====== DATA PROVIDED ======

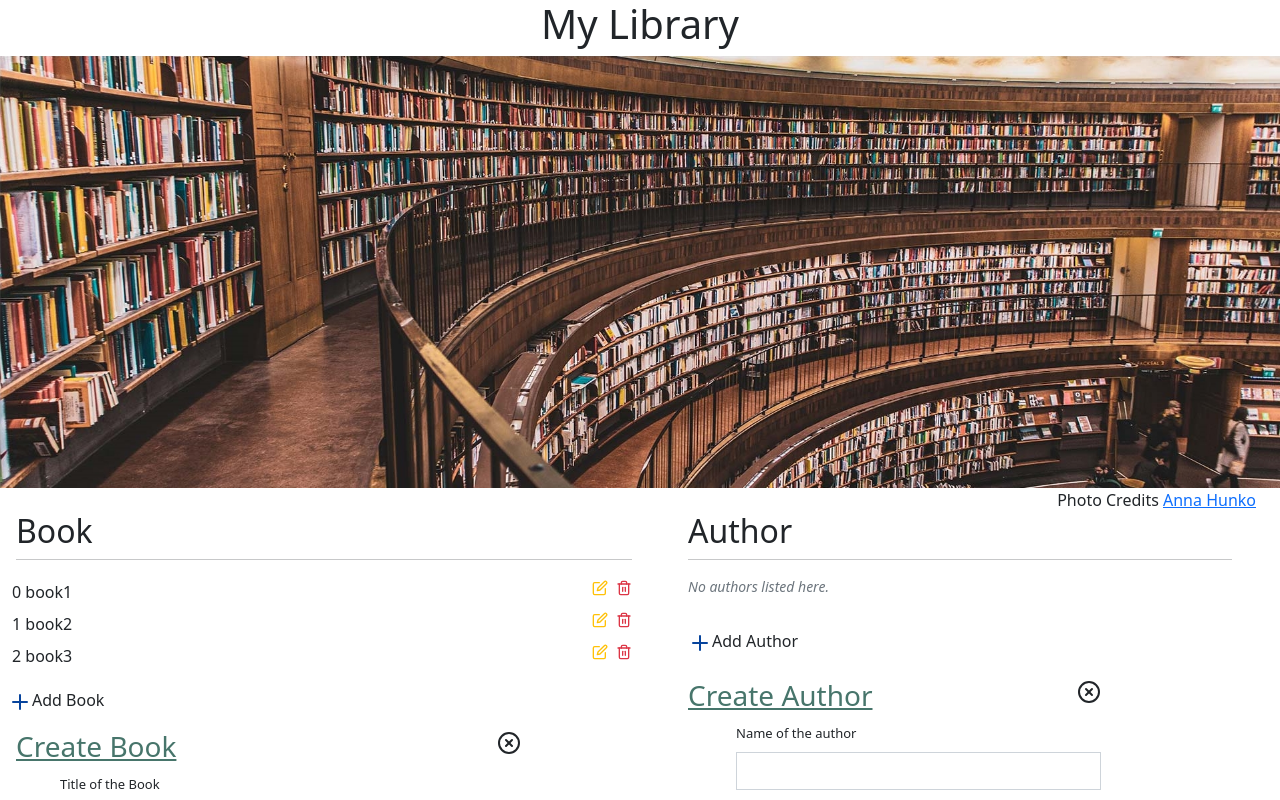
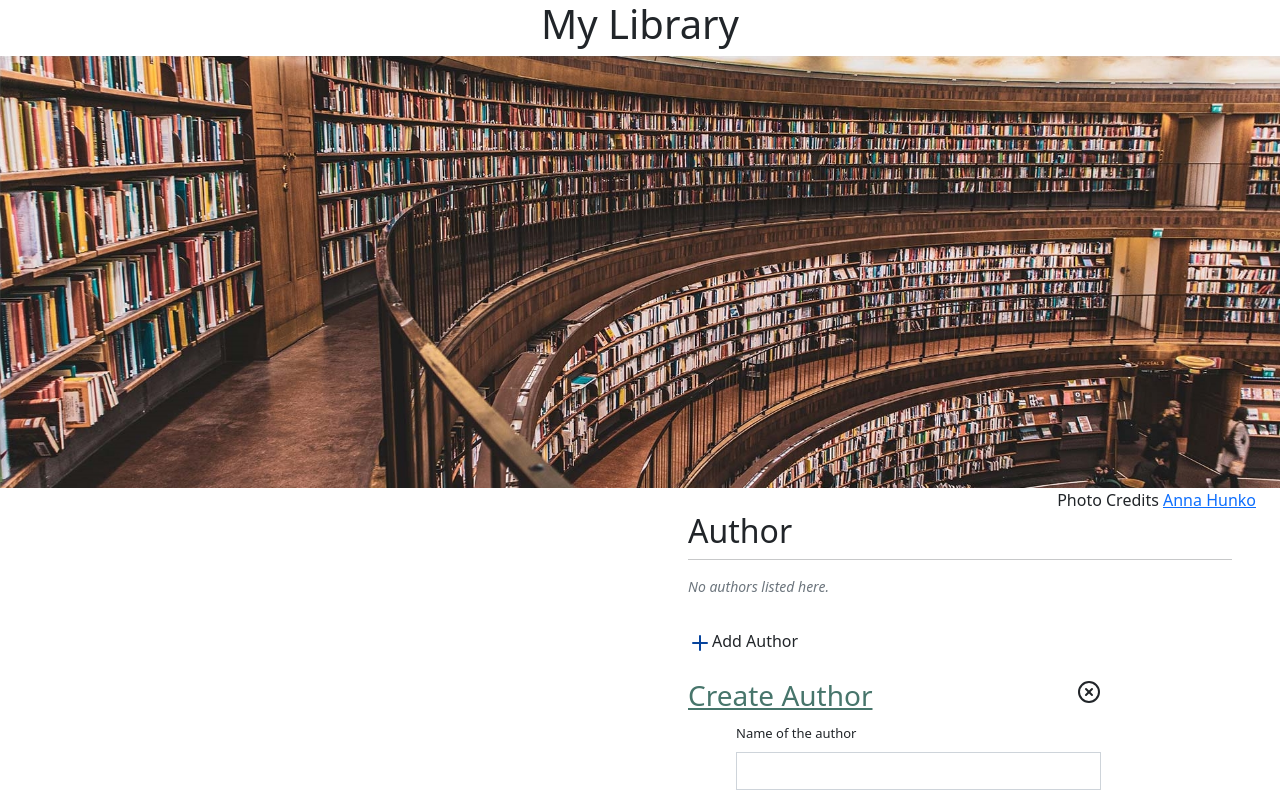
Before and after one commit to mihiHarshana/lib-individual, a React (Create React App) app: page / in a window 1280 px wide. Shown: the top 800 px of the page. Built offline with nearby package versions, Linux system fonts and the light colour scheme.

Commit message:
Comment the book secions

```diff
--- a/src/MainApp.tsx
+++ b/src/MainApp.tsx
@@ -13,7 +13,7 @@ const MainApp = () => {
           <Welcome />
         </Col>
         <Col xs={12} lg={6}>
-          <BookUx />
+         {/* <BookUx />*/}
         </Col>
         <Col xs={12} lg={6} className="px-md-5">
           <AuthorSection />
```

======

WHAT THE TASK REQUIRES: Every line from the one with "Comment the book secions" to the end of the records above should be returned exactly, and no other lines.

PROBLEM SOLUTION:
Comment the book secions

```diff
--- a/src/MainApp.tsx
+++ b/src/MainApp.tsx
@@ -13,7 +13,7 @@ const MainApp = () => {
           <Welcome />
         </Col>
         <Col xs={12} lg={6}>
-          <BookUx />
+         {/* <BookUx />*/}
         </Col>
         <Col xs={12} lg={6} className="px-md-5">
           <AuthorSection />
```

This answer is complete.